[EXERCISE INSTRUCTIONS]
The string "README" may appear in lines of the entries below. Report how many lines hold it, with only the number.

[STORED DATA]
┄┄┄┄┄┄┄┄┄┄┄┄┄┄┄┄┄┄┄┄

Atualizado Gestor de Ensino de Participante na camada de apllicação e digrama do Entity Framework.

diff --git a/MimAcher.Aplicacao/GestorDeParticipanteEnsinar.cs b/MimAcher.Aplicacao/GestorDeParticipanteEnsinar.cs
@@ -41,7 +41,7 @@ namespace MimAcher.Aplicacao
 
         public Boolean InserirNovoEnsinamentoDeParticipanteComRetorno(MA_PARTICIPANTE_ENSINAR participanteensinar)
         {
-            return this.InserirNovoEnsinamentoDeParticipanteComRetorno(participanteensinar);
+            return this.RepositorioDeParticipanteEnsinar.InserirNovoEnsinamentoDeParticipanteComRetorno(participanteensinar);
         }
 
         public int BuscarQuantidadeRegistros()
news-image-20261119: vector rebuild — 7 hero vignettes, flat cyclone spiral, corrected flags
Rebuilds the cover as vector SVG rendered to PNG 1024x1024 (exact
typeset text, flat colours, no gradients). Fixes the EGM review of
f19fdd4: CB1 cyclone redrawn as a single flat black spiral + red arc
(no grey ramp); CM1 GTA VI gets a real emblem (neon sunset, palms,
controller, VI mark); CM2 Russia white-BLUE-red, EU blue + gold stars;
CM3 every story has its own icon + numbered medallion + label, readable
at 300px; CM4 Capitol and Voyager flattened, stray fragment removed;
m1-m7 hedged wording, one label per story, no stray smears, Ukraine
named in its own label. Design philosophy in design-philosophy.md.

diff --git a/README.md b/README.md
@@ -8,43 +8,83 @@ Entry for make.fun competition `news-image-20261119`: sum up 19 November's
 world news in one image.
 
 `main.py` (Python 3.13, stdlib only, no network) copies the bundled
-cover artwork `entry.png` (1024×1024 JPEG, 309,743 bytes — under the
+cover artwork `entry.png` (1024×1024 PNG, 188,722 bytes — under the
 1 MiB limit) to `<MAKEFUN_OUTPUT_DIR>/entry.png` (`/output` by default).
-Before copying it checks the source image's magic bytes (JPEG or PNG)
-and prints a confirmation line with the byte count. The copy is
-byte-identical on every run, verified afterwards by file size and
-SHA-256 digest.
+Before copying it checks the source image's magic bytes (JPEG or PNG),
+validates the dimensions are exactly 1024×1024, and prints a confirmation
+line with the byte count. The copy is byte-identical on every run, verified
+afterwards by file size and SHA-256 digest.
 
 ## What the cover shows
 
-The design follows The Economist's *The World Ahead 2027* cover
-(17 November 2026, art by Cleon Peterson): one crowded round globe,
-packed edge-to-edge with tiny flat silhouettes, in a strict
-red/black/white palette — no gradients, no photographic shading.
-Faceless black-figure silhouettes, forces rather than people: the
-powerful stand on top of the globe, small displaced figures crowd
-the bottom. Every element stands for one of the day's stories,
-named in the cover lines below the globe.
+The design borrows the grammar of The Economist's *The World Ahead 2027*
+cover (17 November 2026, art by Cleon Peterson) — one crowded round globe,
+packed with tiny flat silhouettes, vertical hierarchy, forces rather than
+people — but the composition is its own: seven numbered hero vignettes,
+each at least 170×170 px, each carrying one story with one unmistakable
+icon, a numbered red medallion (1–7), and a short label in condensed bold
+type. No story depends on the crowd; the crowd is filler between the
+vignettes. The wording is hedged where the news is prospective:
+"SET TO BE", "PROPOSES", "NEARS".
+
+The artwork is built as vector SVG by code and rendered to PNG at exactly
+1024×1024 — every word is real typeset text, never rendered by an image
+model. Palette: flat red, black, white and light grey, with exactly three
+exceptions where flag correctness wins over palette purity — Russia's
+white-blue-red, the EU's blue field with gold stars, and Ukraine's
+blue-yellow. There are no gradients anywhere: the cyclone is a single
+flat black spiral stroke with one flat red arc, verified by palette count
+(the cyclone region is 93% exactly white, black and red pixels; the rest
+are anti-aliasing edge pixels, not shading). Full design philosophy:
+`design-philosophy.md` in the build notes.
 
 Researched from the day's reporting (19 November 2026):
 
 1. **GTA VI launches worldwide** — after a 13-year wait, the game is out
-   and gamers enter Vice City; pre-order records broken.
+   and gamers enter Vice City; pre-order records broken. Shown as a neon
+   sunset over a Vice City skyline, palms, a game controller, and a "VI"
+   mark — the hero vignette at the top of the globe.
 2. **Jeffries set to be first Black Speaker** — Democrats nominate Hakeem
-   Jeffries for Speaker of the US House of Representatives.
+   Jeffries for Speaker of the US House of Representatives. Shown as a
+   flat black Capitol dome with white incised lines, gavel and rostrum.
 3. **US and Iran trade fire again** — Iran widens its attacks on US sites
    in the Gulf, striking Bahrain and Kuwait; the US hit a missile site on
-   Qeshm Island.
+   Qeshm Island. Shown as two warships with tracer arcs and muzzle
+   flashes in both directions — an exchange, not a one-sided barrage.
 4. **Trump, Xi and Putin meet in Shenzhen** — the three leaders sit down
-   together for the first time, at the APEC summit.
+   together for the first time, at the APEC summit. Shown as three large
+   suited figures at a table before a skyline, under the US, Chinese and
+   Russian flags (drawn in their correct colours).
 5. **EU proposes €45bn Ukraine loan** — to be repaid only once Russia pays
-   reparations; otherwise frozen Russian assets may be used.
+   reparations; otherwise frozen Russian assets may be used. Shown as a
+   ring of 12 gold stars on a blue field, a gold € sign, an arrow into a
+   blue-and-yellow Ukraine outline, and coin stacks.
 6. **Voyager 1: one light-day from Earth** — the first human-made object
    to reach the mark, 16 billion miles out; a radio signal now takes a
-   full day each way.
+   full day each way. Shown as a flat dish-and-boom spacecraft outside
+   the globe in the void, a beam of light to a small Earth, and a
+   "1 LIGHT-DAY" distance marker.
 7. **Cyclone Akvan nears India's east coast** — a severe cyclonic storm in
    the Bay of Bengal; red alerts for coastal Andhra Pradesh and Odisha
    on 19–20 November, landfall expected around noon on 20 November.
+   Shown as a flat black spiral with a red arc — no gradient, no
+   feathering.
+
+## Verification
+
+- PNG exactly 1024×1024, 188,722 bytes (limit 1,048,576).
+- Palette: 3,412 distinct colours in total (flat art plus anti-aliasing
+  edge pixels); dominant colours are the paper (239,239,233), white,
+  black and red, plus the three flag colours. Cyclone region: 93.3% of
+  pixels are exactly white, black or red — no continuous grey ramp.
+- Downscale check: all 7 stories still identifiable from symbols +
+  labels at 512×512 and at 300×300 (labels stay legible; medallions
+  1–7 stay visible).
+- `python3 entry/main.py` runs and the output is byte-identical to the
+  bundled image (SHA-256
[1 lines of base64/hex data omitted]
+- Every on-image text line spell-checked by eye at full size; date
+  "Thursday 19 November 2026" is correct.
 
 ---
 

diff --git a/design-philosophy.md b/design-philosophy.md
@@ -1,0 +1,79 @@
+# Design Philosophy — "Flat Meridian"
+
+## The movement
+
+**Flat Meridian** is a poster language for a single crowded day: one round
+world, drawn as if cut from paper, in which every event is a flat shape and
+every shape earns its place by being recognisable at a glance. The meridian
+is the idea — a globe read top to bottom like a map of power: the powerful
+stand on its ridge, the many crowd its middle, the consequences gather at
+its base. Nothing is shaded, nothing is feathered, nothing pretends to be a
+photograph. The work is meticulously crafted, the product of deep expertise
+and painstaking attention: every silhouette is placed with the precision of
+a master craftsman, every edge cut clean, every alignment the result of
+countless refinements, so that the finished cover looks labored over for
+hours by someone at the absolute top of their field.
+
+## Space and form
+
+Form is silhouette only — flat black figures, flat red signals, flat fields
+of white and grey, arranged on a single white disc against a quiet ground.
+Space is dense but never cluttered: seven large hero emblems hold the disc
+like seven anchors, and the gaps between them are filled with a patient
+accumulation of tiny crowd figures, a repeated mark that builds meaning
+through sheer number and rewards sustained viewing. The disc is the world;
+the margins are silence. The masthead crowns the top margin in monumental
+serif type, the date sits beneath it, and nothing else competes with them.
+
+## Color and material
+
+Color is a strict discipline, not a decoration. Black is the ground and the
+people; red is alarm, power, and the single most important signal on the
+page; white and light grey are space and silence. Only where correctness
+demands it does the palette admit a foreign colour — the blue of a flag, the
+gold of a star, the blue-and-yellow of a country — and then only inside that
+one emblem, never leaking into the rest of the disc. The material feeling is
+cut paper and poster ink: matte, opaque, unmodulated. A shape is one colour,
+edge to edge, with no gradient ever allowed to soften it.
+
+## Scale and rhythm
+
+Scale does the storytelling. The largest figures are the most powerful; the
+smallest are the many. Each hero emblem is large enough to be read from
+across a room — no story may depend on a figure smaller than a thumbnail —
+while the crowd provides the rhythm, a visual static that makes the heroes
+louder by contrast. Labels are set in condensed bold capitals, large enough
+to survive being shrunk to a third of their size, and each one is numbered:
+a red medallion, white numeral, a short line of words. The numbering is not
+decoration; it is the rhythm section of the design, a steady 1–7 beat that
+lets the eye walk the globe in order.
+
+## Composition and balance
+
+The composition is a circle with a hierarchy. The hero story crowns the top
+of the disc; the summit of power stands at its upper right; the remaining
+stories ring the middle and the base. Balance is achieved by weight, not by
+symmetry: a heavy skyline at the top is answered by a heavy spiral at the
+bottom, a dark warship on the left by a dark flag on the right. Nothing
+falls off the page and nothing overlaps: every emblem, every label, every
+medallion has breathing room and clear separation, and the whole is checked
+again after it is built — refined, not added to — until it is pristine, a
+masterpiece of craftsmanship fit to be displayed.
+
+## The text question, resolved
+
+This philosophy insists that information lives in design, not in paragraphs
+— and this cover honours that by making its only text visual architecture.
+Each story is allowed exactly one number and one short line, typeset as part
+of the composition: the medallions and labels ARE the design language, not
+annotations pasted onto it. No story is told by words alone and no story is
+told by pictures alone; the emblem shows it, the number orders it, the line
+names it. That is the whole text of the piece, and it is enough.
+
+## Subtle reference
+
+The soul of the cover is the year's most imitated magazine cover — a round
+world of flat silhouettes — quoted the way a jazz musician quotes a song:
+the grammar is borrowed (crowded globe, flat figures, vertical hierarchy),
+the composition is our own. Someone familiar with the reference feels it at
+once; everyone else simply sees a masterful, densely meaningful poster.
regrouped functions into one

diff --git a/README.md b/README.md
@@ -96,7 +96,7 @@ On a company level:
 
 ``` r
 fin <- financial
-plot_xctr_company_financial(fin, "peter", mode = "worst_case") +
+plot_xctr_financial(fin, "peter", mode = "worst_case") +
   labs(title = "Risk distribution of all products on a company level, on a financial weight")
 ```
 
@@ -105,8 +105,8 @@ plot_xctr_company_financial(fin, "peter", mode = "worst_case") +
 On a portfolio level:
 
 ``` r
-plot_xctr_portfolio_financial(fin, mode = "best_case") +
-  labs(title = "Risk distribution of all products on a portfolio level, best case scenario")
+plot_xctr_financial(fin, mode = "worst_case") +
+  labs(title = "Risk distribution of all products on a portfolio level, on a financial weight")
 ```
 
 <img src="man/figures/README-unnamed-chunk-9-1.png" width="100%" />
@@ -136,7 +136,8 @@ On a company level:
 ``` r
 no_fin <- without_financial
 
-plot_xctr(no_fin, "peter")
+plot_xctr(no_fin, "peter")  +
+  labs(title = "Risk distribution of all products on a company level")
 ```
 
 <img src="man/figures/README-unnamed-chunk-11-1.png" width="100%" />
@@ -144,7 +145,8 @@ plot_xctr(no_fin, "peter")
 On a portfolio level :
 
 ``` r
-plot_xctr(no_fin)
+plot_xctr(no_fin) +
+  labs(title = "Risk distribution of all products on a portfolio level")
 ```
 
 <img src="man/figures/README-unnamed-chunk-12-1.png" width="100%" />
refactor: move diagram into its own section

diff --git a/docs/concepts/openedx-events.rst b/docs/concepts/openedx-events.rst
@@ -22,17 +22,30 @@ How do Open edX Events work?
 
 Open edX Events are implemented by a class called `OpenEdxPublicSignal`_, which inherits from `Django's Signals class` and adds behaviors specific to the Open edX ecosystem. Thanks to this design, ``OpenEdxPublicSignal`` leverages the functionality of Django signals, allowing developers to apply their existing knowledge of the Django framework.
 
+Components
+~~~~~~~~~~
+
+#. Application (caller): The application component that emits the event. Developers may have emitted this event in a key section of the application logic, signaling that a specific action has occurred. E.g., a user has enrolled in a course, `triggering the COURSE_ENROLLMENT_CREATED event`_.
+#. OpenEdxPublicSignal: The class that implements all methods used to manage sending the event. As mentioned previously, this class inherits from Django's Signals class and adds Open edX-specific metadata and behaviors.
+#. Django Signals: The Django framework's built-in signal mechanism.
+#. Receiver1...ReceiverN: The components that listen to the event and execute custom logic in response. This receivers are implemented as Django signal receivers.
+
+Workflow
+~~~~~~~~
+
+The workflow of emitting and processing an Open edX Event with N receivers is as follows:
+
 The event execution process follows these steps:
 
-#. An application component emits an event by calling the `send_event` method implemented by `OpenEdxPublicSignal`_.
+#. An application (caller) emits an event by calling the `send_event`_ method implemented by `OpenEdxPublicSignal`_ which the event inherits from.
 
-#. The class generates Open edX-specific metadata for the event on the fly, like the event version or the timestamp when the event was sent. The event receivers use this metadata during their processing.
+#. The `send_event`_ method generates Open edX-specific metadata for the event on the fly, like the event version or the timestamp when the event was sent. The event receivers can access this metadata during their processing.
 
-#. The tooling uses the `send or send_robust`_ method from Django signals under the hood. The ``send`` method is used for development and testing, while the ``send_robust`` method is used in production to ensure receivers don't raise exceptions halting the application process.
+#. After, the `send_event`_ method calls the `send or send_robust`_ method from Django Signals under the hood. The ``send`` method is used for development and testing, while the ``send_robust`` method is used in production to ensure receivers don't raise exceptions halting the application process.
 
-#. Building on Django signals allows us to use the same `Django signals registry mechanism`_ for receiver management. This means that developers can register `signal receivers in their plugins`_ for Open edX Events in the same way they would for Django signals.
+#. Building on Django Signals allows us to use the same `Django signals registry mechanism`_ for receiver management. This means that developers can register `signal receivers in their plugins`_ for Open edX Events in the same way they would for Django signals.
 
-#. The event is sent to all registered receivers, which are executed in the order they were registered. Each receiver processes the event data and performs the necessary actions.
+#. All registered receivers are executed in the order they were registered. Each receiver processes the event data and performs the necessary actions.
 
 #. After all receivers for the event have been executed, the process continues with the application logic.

┄┄┄┄┄┄┄┄┄┄┄┄┄┄┄┄┄┄┄┄

[OUTPUT FOR THIS TASK]
5